It’s a telling sign that the reader has really become completely immersed in a story with the line between reality and fiction blurs. This dawned on my last night, as I was on the phone with a girlfriend talking about the weather in New York. She mentioned how the day was unseasonably warm, and I replied how I’d read it was the first day a girl had gone without a coat. Then I realized I wasn’t thinking about a Facebook post, or a blog entry I’d stumbled across, but rather one of Hannah’s references to the weather in the story. Seriously. I’d finished reading the book early yesterday morning, and then finished The Lucky One, after it and my head was still buried in the dim hallways of the Manhattan Ballet Company.
At the tender age of fourteen Hannah Ward left her home in Maryland, and moved to New York City to live in the dormitories of a dance academy.

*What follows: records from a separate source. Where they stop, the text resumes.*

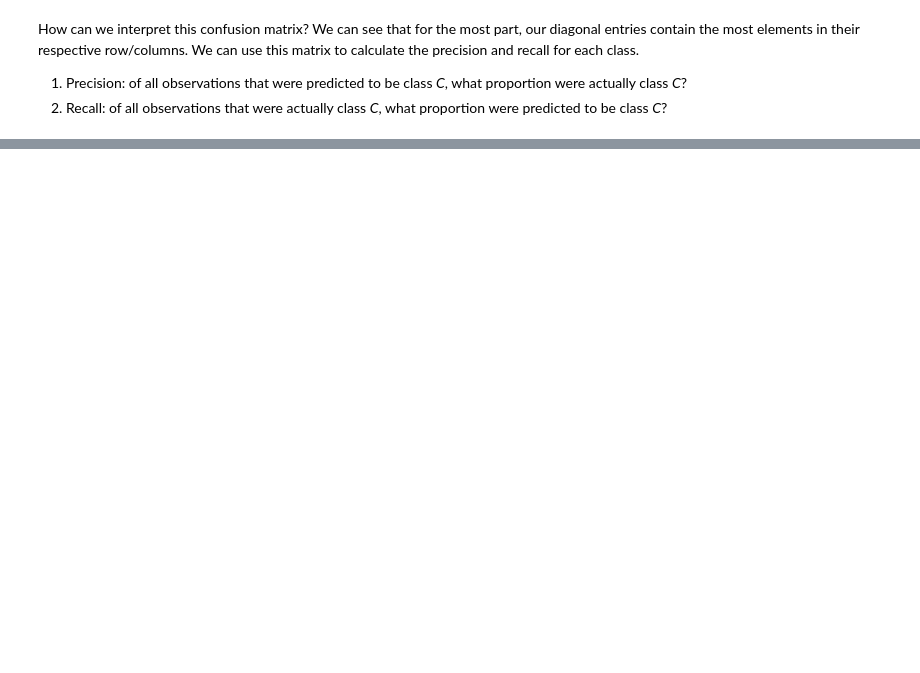
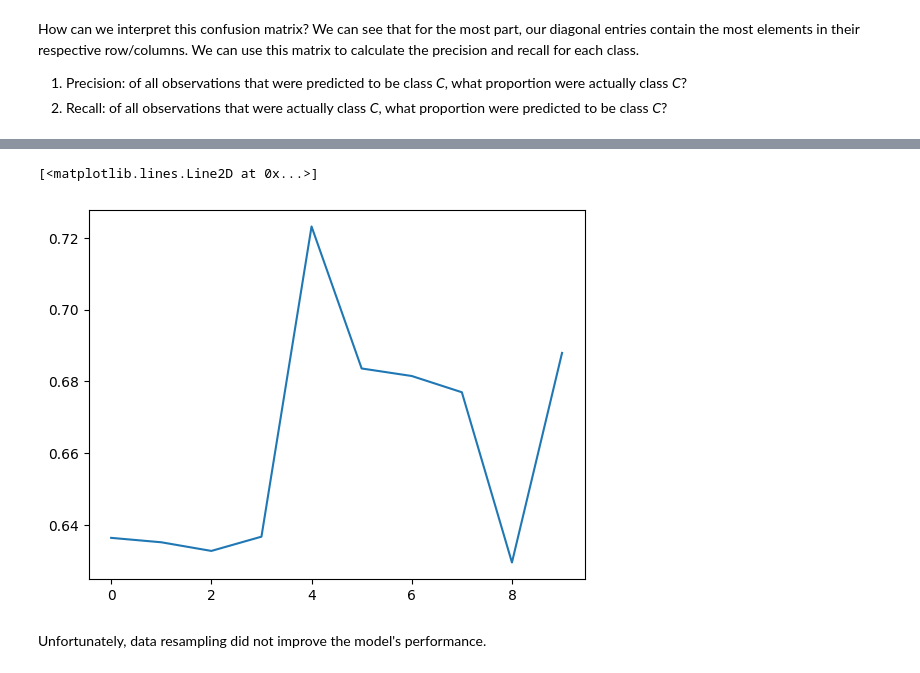
Before and after one commit to willcoomans5/mlb_predictions, a Jupyter notebook: mlb_game_data.ipynb, the cells around one changed output, grey strips where cells are left out. Drawn from its saved outputs; the diff is of its cells as text; code cells hidden in the pictures; blank space fills up the shorter version.

```diff
--- a/mlb_game_data.ipynb
+++ b/mlb_game_data.ipynb
@@ -733,0 +761,3 @@ array([43232, 14882,  7966,  5192,   100,     0,   367,    22,   105,
+# %%
+X_resampled = normalize(X_resampled)
+X_resampled.shape
@@ -733,0 +789,11 @@ array([43232, 14882,  7966,  5192,   100,     0,   367,    22,   105,
+# %%
+y = torch.tensor(Y_resampled.values, dtype=torch.long)
+X = torch.tensor(X_resampled.values, dtype=torch.float32)
+# %%
+train_dataset = CustomMLBDataSet(X, y)
+train_dataloader = DataLoader(train_dataset, batch_size=32, shuffle=True)
+# %%
+model = NeuralNetwork(14, 64, 32, 17)
+optimizer = optim.Adam(model.parameters(), lr=0.001)
+
+train_losses, valid_losses = train_model(model, train_dataloader, 10, 0.001, optimizer, save_path = path + 'models/model2.pt')
@@ -733,0 +837,7 @@ array([43232, 14882,  7966,  5192,   100,     0,   367,    22,   105,
+# %%
+plt.plot(range(epochs), valid_losses)
+# %% [output]
+[<matplotlib.lines.Line2D at 0x...>]
+[figure, added]
+# %% [markdown]
+Unfortunately, data resampling did not improve the model's performance.
```
Also changed, not shown: parts of 20 cells of this notebook.
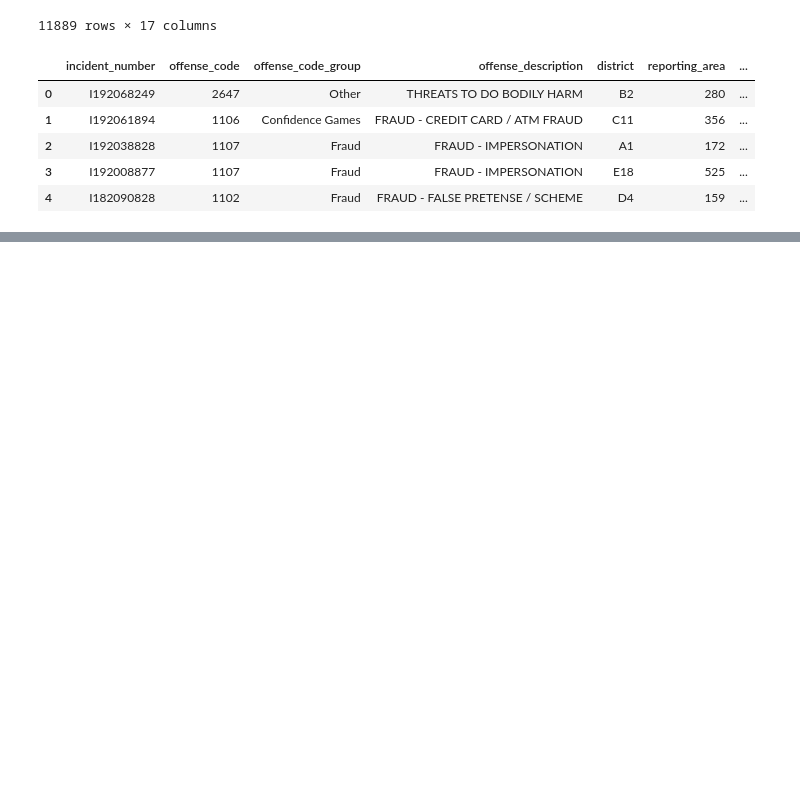
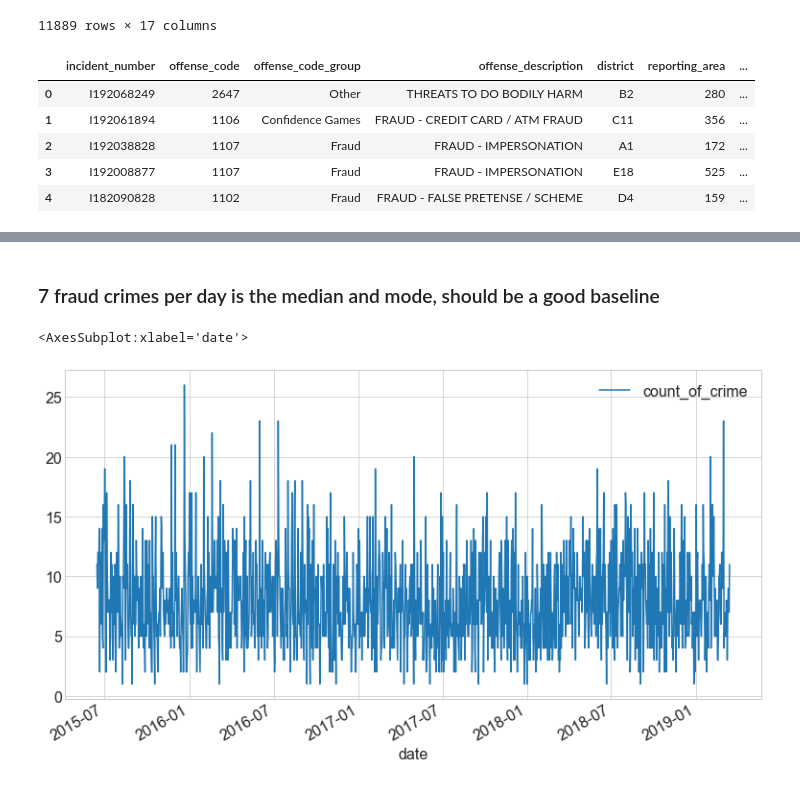
Before and after one commit to cristinalucin/boston-crime-data-project, a Jupyter notebook: Project Notebook.ipynb, the cells around one changed output, grey strips where cells are left out. Drawn from its saved outputs; the diff is of its cells as text; code cells hidden in the pictures; blank space fills up the shorter version.

```diff
--- a/Project Notebook.ipynb
+++ b/Project Notebook.ipynb
@@ -899,0 +987,7 @@ fraud_df.head()
+# %% [markdown]
+### 7 fraud crimes per day is the median and mode, should be a good baseline
+# %%
+train.plot()
+# %% [output]
+<AxesSubplot:xlabel='date'>
+[figure, added]
```
Also changed, not shown: parts of 68 cells of this notebook.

She dreamed of becoming a ballerina (not just any dancer is a ballerina she explains,) and spent years of work with this one goal in mind. Eventually she joins the Manhattan Ballet Company where she is a corps dancer. She spends countless grueling rigorous hours pouring everything she has into the art – performances, rehearsals, training. This requires an intense determination, which offers little time for a social life outside of the company. The dancers are even advised (and expected) to stay within a small radius of the company in their time off work. The book chronicles Hannah’s experience as she struggles with the decision ‘is this world of ballet enough for her? Is she fulfilled by the parts she receives, would she be content as a corps dancer for the rest of her career? Is the lure of the outside world – dating, college, travel strong enough to pull her attention away?’
Readers are swept up with Hannah into the glamor of the patron parties, and some of the magic of the city but much of her story entails her time within the company. The girls who share her dressing room – Bea, Zoe, Daisy, and Lini are like her family but a competitive one at that. It’s a world where your supporters are also your rivals. Congratulations are paid through gritted teeth and half-hearted hugs, but the consolation has compassion mixed in too because all the dancers constant waves of anticipation and disappoint along with the addictive thrill of performing on state that urges them to continue on. If Hannah chooses to walk away from the company she’d gain the outside world, but lose the only one she’s known – the only way of life she knows.
There was a lot of buzz about this novel when it first came out. I first learned of it from an I Heart Daily article. The novel seems somewhat autobiographical of the author, Sophie Flack’s own experiences as a dancer. I’m typically drawn to fictional stories related to the behind the scenes world of dancers (think Center Stage or Black Swan,) but I really enjoyed Hannah’s voice in this one. She has her own insecurities, and she pushes herself to extremes (with extra gym time and yoga classes,) and she is entirely aware of every morsel of food she eats and the effect it has on her body but this isn’t a story strictly outline the “atrocious life of a ballerina” riddled with accounts of eating disorders and rage filled bouts of insanity. While I’m aware that these exist in this world too, and they’re not ignored, these issues aren’t the main focus of Hannah’s story. I devoured this one in a few days, and I definitely give it a thumbs up.